On the demand side, big names such as George Soros and the Rockefeller family backed venture capital firm Venrock, are mulling investments in cryptocurrencies.
In Japan, banking giant SBI Holdings intends to launch its cryptocurrency exchange, SBI Virtual Currencies, by September this year, perhaps the country’s first wholly bank-owned crypto exchange.
Unlike the CME’s Bitcoin futures, the planned ICE platform would provide more direct access to Bitcoin as it will place actual tokens in the customer’s account at the end of the trade, the NYT report said.
Details of the platform are yet to be finalized and the project could still fall apart due to the hesitancy among the big Wall Street institutions in entering the rather unorthodox cryptocurrency world.
The exchange operator is also reportedly in talks with other financial institutions regarding setting up of the much complicated Bitcoin swaps that can be bought by banks, and that ends with the customer owning Bitcoin the next day. These swaps would have the backing and security of the exchange.

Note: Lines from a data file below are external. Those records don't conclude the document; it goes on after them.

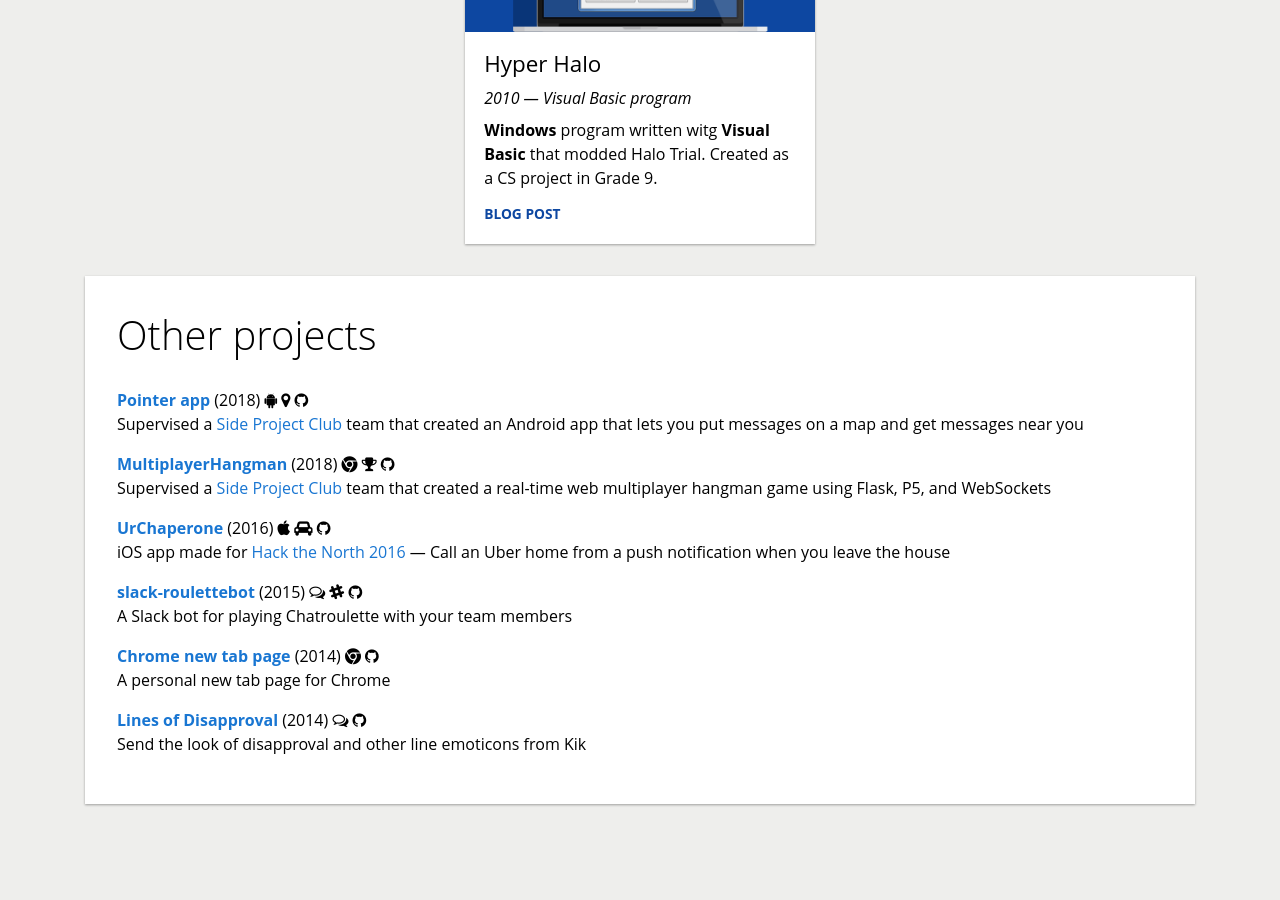
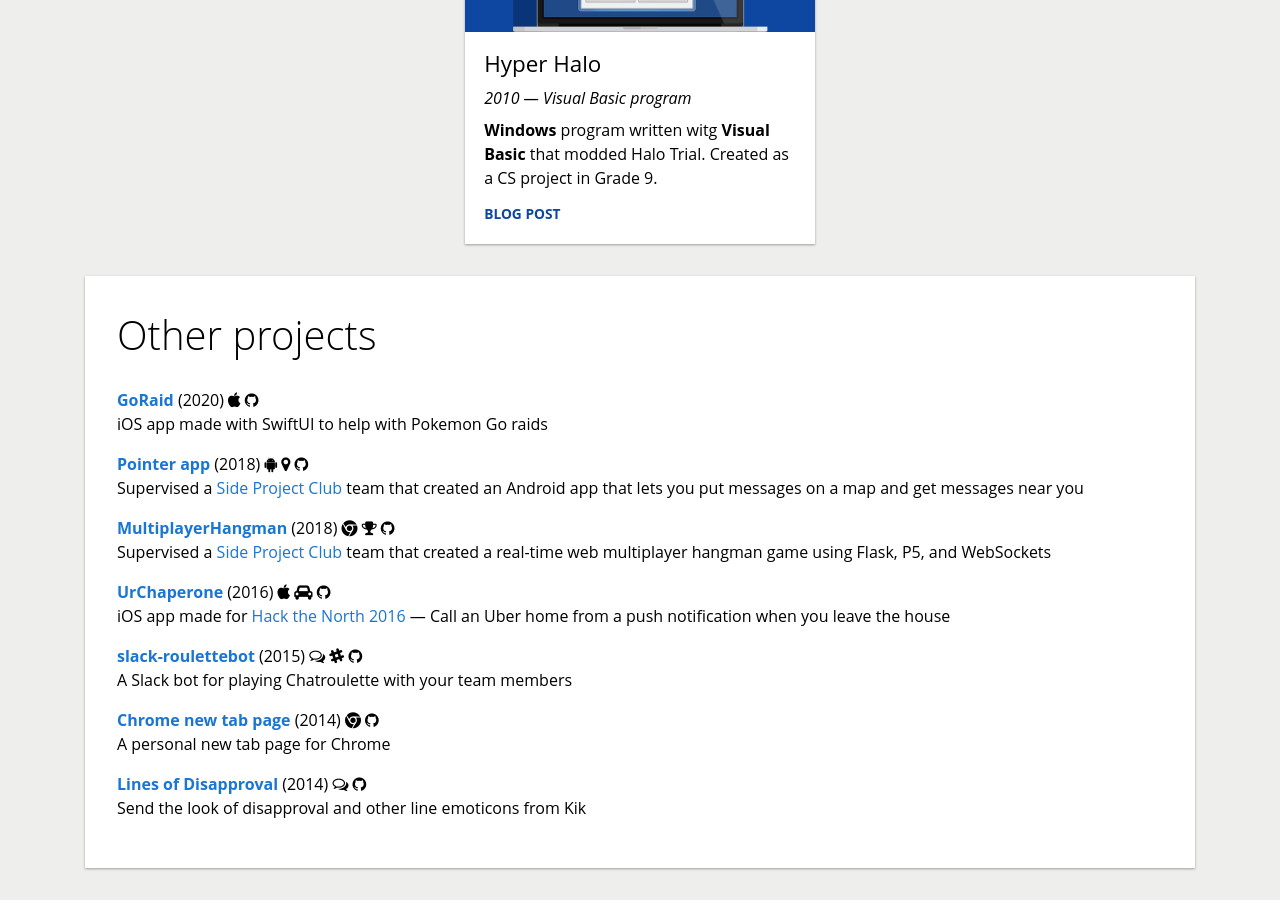
Before and after one commit to AcroMace/acromace.github.io, a Jekyll site: the page built from index.html, in a window 1280 px wide and 900 px high, scrolled down 3931 px. Built offline with Jekyll 4.4.1, drawn with Linux system fonts in a browser that asks for light colours; before the commit the page ends 4767 px from its top, so only the background shows below that.

Commit message:
Add GoRaid

```diff
--- a/_includes/project_other.html
+++ b/_includes/project_other.html
@@ -4,6 +4,9 @@
       <h1>Other projects</h1>
     </div>
     <ul>
+      {% assign goraid-icons = "fa-apple,fa-github" | split: "," %}
+      {% include project_other_row.html url="https://github.com/AcroMace/GoRaid" year="2020" title="GoRaid" description="iOS app made with SwiftUI to help with Pokemon Go raids" fa_icons=goraid-icons %}
+
       {% assign pointerapp-icons = "fa-android,fa-map-marker,fa-github" | split: "," %}
       {% include project_other_row.html url="https://github.com/PointerTeam/PointerApp" year="2018" title="Pointer app" description="Supervised a [Side Project Club](https://www.facebook.com/sideprojectclub/) team that created an Android app that lets you put messages on a map and get messages near you" fa_icons=pointerapp-icons %}
 
```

A swap contract would bring Bitcoin trading under the purview of the regulation of the Commodity Futures Trading Commission. And unlike the current crypto exchanges, Bitcoin trading would have to be operated under existing laws. As of now, the regulated crypto exchange LedgerX is the only one providing the kind of swaps that ICE is exploring, the NYT said.
ICE was also considering the launch of a swap contract linked to Ether, the second largest crypto by market cap. But the company dropped such plans due to the regulatory uncertainty surrounding Ether. The SEC is reportedly probing whether Ether could be classified as a security, while the coast is apparently clear for Bitcoin. LedgerX also dropped such plans on regulatory concerns.
While the moves by some Wall Street giants suggest that cryptocurrencies are being welcomed into the mainstream, luminaries like Warren Buffett, his confidant Charlie Munger, and Bill Gates, have once again slammed Bitcoin and its peers this week.
by Jyotsna V